Version comparison data →
===

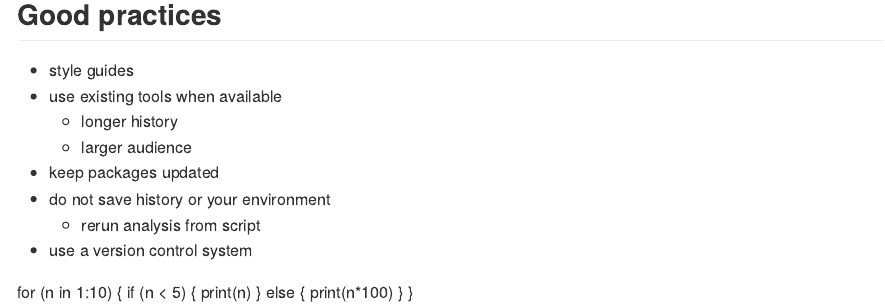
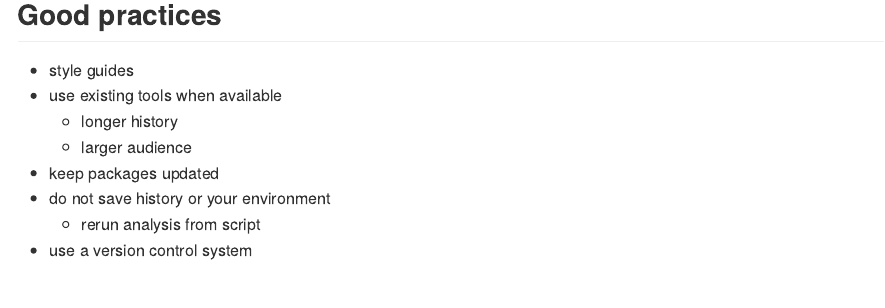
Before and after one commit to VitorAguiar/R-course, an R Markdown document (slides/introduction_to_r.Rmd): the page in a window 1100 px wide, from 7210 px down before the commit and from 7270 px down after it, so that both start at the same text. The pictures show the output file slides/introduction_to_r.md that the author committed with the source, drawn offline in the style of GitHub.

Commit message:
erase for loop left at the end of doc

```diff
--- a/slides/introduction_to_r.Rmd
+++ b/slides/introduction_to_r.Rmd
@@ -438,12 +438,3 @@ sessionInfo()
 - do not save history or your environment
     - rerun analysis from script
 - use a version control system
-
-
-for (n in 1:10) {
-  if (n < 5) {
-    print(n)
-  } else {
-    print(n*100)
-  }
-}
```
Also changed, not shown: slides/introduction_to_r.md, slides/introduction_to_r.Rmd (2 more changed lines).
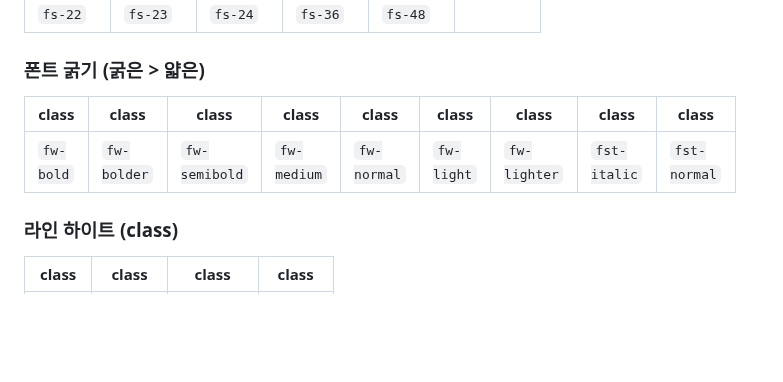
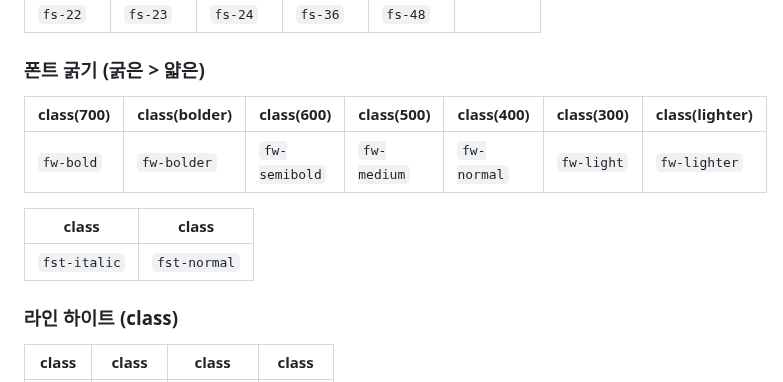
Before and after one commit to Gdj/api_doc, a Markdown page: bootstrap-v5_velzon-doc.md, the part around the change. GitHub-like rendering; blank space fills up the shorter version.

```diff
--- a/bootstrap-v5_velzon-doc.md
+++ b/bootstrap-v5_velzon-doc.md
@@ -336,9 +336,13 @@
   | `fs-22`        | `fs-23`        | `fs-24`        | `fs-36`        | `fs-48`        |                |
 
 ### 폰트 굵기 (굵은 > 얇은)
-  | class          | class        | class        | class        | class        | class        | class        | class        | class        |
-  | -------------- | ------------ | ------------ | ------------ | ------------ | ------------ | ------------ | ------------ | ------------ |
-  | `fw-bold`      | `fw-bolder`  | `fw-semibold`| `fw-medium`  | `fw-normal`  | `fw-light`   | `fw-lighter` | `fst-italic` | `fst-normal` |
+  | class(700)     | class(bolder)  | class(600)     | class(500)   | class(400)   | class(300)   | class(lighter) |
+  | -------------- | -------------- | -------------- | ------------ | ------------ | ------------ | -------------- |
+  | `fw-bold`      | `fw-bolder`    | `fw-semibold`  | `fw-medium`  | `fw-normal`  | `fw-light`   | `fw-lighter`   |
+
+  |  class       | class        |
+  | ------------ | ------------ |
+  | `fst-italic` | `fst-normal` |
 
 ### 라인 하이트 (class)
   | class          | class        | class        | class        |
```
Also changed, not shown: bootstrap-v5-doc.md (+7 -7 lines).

===

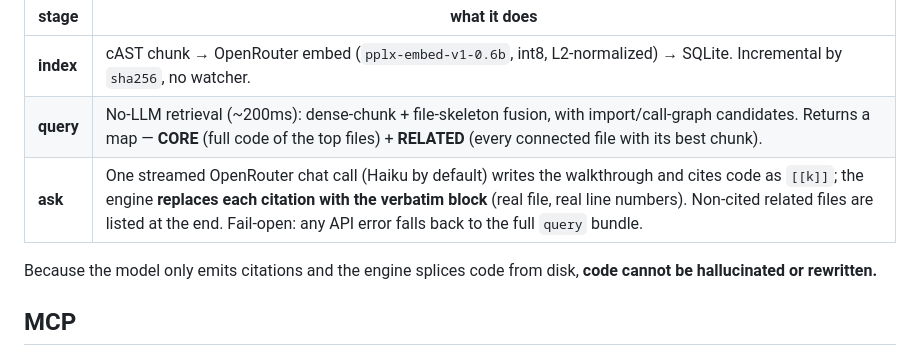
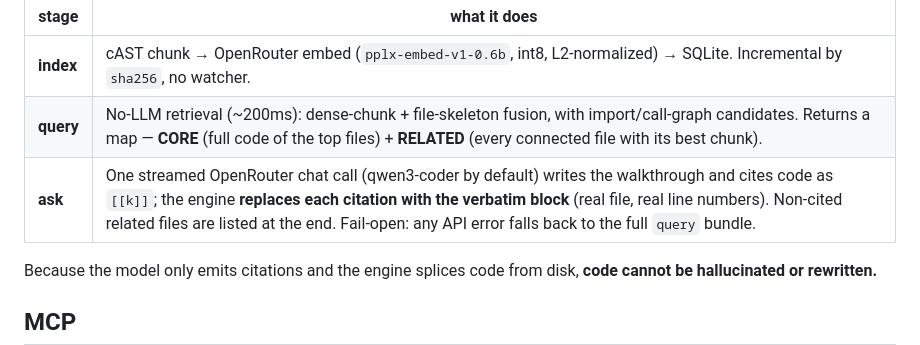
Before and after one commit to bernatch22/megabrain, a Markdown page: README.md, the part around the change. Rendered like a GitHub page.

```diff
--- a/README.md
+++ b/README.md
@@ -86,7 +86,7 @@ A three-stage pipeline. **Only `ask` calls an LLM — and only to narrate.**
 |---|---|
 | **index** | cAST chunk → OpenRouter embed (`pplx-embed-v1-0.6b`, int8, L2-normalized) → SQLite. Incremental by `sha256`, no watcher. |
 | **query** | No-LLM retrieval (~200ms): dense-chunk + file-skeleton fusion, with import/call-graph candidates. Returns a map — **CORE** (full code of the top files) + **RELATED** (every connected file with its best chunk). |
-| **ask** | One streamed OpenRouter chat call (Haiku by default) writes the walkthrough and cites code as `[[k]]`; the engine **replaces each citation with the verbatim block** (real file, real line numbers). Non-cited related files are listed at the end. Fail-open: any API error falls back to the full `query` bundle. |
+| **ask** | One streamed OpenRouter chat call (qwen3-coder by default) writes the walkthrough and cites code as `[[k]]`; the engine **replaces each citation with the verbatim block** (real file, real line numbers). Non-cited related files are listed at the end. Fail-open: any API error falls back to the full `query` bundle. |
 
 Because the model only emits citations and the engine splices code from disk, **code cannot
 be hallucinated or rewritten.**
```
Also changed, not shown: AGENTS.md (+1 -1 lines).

===

WHAT THE TASK REQUIRES →
Tell me how many lines in the entries contain the string "class", and give nothing besides that number.

OUTPUT FOR THIS TASK →
5